When the California Public Employees Retirement System (CalPERS) announced it was terminating its $4 billion hedge fund program in September 2014, many financial pundits questioned the future of the hedge fund industry. But in a new survey of 100 hedge fund managers, respondents were characterized as “eagerly adapting to changing markets, investors, and products.” In fact, a majority of the survey’s respondents said they expect “a significant shift in their primary sources of capital to pension funds over the next five years.”
Conducted by the Alternative Investment Management Association (AIMA), KPMG International and the Managed Funds Association (MFA), the survey’s results are discussed in a new whitepaper titled Growing Up: A New Environment for Hedge Funds. The paper was authored by AIMA CEO Jack Inglis, KPMG partner Robert Mirsky, and MFA CEO Richard Baker. The survey’s 100 participants represent approximately $440 billion of assets under management (AUM), according to a March 12 AIMA press release.
Hedge Funds in Pensions?
When CalPERS divested its hedge fund program, it looked as though its decision might unleash a domino effect, with more and more public and private pension funds cascading out of their hedge fund investments. This, of course, didn’t happen, and respondents to the AIMA / KPMG / MFA survey certainly don’t think it’s about to: Instead, they said they expect institutional investors, including pension funds, to continue to eclipse high net-worth individuals as primary sources of hedge-fund investment. Longer-term, respondents projected public-sector pension and sovereign wealth funds will account for over 25% of hedge fund capital inflows by 2020.

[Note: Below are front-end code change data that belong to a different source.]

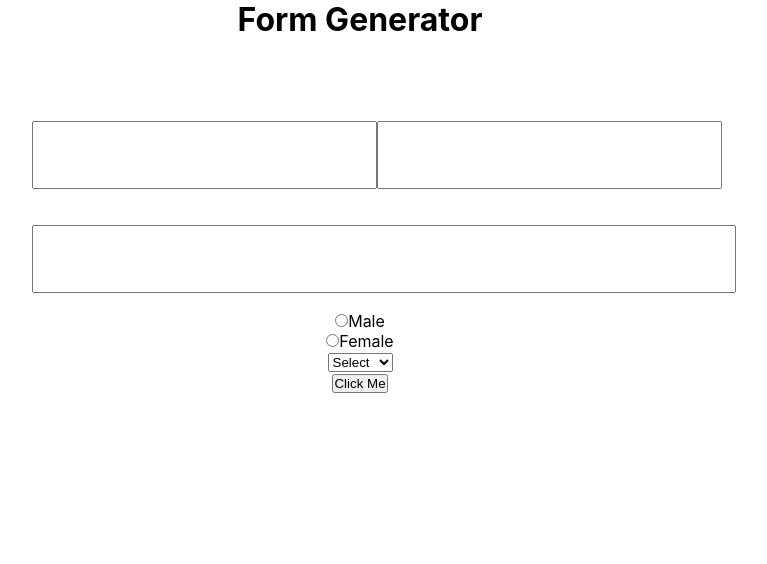
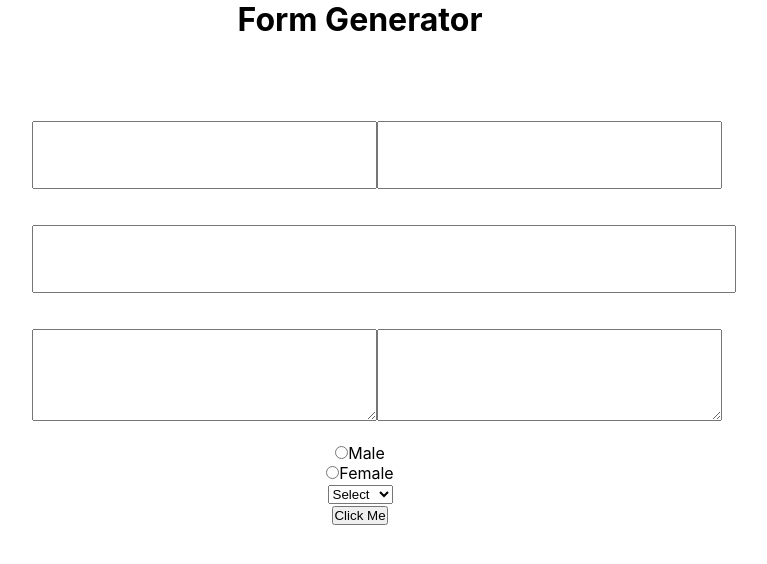
Before and after one commit to omBhatnagar/react-form-generator, a React (Create React App) app: page / in a window 1280 px wide. Shown: the top 564 px of the page, without its empty margins (280-1047 px from the left). Built offline with nearby package versions, Linux system fonts and the light colour scheme.

Commit message:
Lifted the state and created textarea.

```diff
--- a/src/App.js
+++ b/src/App.js
@@ -1,12 +1,116 @@
+import { useState } from "react";
 import "./App.css";
 import Form from "./components/Form";
 
 function App() {
+	const data = [
+		{
+			type: "text",
+			name: "text",
+			onChange: valueHandler,
+			id: "",
+			class: "input",
+			flex: true,
+		},
+		{
+			type: "email",
+			name: "email",
+			onChange: valueHandler,
+			id: "",
+			class: "input",
+			flex: true,
+		},
+		{
+			type: "password",
+			name: "password",
+			onChange: valueHandler,
+			class: "input",
+		},
+		{
+			type: "textarea",
+			name: "textarea",
+			onChange: valueHandler,
+			class: "input",
+			flex: true,
+		},
+		{
+			type: "textarea",
+			name: "textarea1",
+			onChange: valueHandler,
+			class: "input",
+			flex: true,
+		},
+		{
+			type: "radio",
+			name: "radio1",
+			id: "radio1",
+			value: "male",
+			onChange: valueHandler,
+			title: "Male",
+		},
+		{
+			type: "radio",
+			name: "radio1",
+			id: "radio2",
+			value: "female",
+			onChange: valueHandler,
+			title: "Female",
+		},
+		{
+			type: "select",
+			name: "select1",
+			onChange: valueHandler,
+			id: "",
+			options: [
+				{ value: "v1", title: "value 1" },
+				{ value: "v2", title: "value 2" },
+			],
+		},
+		{
+			type: "button",
+			value: "btn",
+			title: "Click Me",
+			btnType: "submit",
+			id: "",
+			onClick: () => console.log("hello ji :)"),
+		},
+	];
+
+	// Initializing state
+	const [formData, setFormData] = useState([{}]);
+
+	// Function to handle state for input values
+	function valueHandler(e) {
+		let flag = true;
+
+		// Remove initial empty object from state
+		let clonedData = formData.filter(
+			(formItem) => Object.keys(formItem).length !== 0
+		);
+
+		// Update the values
+		for (const clonedItem of clonedData) {
+			if (clonedItem.name === e.target.name) {
+				flag = false;
+				clonedItem.value = e.target.value;
+				break;
+			}
+		}
+		if (flag) {
+			clonedData.push({ name: e.target.name, value: e.target.value });
+			flag = false;
+		}
+		setFormData(clonedData);
+	}
+	const handleSubmit = (e) => {
+		e.preventDefault();
+		console.log(formData);
+	};
 	return (
 		<div className="App">
 			<h1>Form Generator</h1>
 			<div className="form-wrapper">
-				<Form />
+				<Form data={data} onSubmit={handleSubmit} />
 			</div>
 		</div>
 	);
--- a/src/components/Button.js
+++ b/src/components/Button.js
@@ -5,7 +5,7 @@ const Button = ({ item }) => {
 			value={item.value}
 			onClick={item.onClick}
 			id={item.id}
-			class={item.class}
+			className={item.class}
 		>
 			{item.title}
 		</button>
--- a/src/components/Form.js
+++ b/src/components/Form.js
@@ -1,107 +1,24 @@
-import { useState } from "react";
 import compSelector from "../util/compSelector";
 import "./form.css";
 
-const Form = () => {
-	const data = [
-		{
-			type: "text",
-			name: "text",
-			// value: "test value",
-			onChange: valueHandler,
-			id: "",
-			class: "input",
-			flex: true,
-		},
-		{
-			type: "email",
-			name: "email",
-			// value: "test mail value",
-			onChange: valueHandler,
-			id: "",
-			class: "input",
-			flex: true,
-		},
-		{
-			type: "password",
-			name: "password",
-			onChange: valueHandler,
-			class: "input",
-		},
-		{
-			type: "radio",
-			name: "radio1",
-			id: "radio1",
-			value: "male",
-			onChange: valueHandler,
-			title: "Male",
-		},
-		{
-			type: "radio",
-			name: "radio1",
-			id: "radio2",
-			value: "female",
-			onChange: valueHandler,
-			title: "Female",
-		},
-		{
-			type: "select",
-			name: "select1",
-			onChange: valueHandler,
-			id: "",
-			options: [
-				{ value: "v1", title: "value 1" },
-				{ value: "v2", title: "value 2" },
-			],
-		},
-		{
-			type: "button",
-			value: "btn",
-			title: "Click Me",
-			btnType: "submit",
-			id: "",
-			onClick: () => console.log(formData),
-		},
-	];
-
-	// Initializing state
-	const [formData, setFormData] = useState([{}]);
-
-	// Function to handle state for input values
-	function valueHandler(e) {
-		let flag = true;
-		let clonedData = formData.filter(
-			(formItem) => Object.keys(formItem).length !== 0
-		);
-
-		for (const clonedItem of clonedData) {
-			if (clonedItem.name === e.target.name) {
-				flag = false;
-				clonedItem.value = e.target.value;
-				break;
-			} else {
-				flag = true;
-			}
-		}
-		if (flag) {
-			clonedData.push({ name: e.target.name, value: e.target.value });
-			flag = false;
-		}
-		setFormData(clonedData);
-	}
-
+const Form = ({ data, onSubmit }) => {
+	let i = 0;
 	return (
-		<div>
-			{data.map((item) => (
+		<form onSubmit={onSubmit}>
+			{data.map((item) => {
+				i++;
+				return (
 					<div
+						key={i}
 						className={`${
 							item.flex ? "form-item-wrapper-halved" : "form-item-wrapper"
 						}`}
 					>
 						{compSelector(item)}
 					</div>
-			))}
-		</div>
+				);
+			})}
+		</form>
 	);
 };
 
--- a/src/components/Input.js
+++ b/src/components/Input.js
@@ -8,7 +8,7 @@ const Input = ({ item }) => {
 					name={item.name}
 					value={item.value}
 					id={item.id}
-					class={item.class}
+					className={item.class}
 				/>
 			) : item.type === "email" ? (
 				<input
@@ -17,7 +17,7 @@ const Input = ({ item }) => {
 					name={item.name}
 					value={item.value}
 					id={item.id}
-					class={item.class}
+					className={item.class}
 				/>
 			) : (
 				<input
@@ -26,7 +26,7 @@ const Input = ({ item }) => {
 					name={item.name}
 					value={item.value}
 					id={item.id}
-					class={item.class}
+					className={item.class}
 				/>
 			)}
 		</div>
--- a/src/components/Radio.js
+++ b/src/components/Radio.js
@@ -6,7 +6,7 @@ const Radio = ({ item }) => {
 				id={item.id}
 				value={item.value}
 				name={item.name}
-				class={item.class}
+				className={item.class}
 				onChange={item.onChange}
 			/>
 			<label htmlFor={item.id}>{item.title}</label>
--- a/src/components/Select.js
+++ b/src/components/Select.js
@@ -4,7 +4,11 @@ const Select = ({ item }) => {
 			<select name={item.name} id="item.id" onChange={item.onChange}>
 				<option>Select</option>
 				{item.options.map((option) => {
-					return <option value={option.value}>{option.title}</option>;
+					return (
+						<option key={option.value} value={option.value}>
+							{option.title}
+						</option>
+					);
 				})}
 			</select>
 		</div>
--- /dev/null
+++ b/src/components/Textarea.js
@@ -0,0 +1,12 @@
+const Textarea = ({ item }) => {
+	return (
+		<textarea
+			name={item.name}
+			onChange={item.onChange}
+			id={item.id}
+			className={item.class}
+		/>
+	);
+};
+
+export default Textarea;
--- a/src/util/compSelector.js
+++ b/src/util/compSelector.js
@@ -2,6 +2,7 @@ import Button from "../components/Button";
 import Input from "../components/Input";
 import Select from "../components/Select";
 import Radio from "../components/Radio";
+import Textarea from "../components/Textarea";
 
 const compSelector = (item) => {
 	switch (item.type) {
@@ -15,6 +16,8 @@ const compSelector = (item) => {
 			return <Select item={item} />;
 		case "radio":
 			return <Radio item={item} />;
+		case "textarea":
+			return <Textarea item={item} />;
 		default:
 			return;
 	}
```
Lines whose indentation alone changed are shown as unchanged.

“The days of hedge funds simply being an investment tool for high-net worth individuals are over,” said Mr. Baker. “Institutional investors like pension plans, university endowments, and charitable organizations now make up nearly 65% of the industry’s assets.”
CalPERS ended its hedge fund program due to scaling issues, not poor performance or high fees. Hedge funds have been underperforming in the bull market that started in 2009, but that’s to be expected, since hedge funds are by definition “hedged,” with less beta exposure than passive indexes. And while the “2 and 20” fee structure – 2% of AUM and 20% of trading profits – has come under fire, CalPERS was large enough to warrant a customized fee structure. In addition, almost 70% of the survey respondents said they offer or plan to offer customized solutions for large investors like pension funds, with more than two-thirds saying they planned on using “specialized fee structures” in order to attract investment.
“Our survey shows the transformative change that is impacting every aspect of hedge fund management, from product mixes and fee structures through to markets and investor types,” said Mr. Mirsky. “The managers we spoke to around the world recognize that the industry must continue to adapt and adjust strategies in order to thrive.”
The Role of Liquid Alts
New hedge-fund strategies highlight customization and new markets, including the advent of “liquid alts,” which provide access to alternative strategies for non-accredited retail investors, as well as added liquidity for institutional and high net-worth investors. Thirty-eight percent of respondents said they either had or were developing an alternative UCITS (Undertakings for Collective Investment in Transferable Securities Directives), roughly the European Union equivalent of a mutual fund. Twenty-seven percent of respondents said they had or were developing a “40-act” alternative mutual fund for the U.S. retail market.
The uncertain regulatory environment was one concern shared by most respondents. More than three-fourths of survey participants cited regulation as “the biggest threat to the growth of the hedge fund industry,” and European and Asia Pacific respondents were particularly concerned. But according to Tom Brown, Global Head of Investment Management for KPMG, “while compliance obligations have increased operating costs, there are signs that these costs are flattening out, and fund managers can put more of their attention on growth.” This is good news, according to Mr. Brown.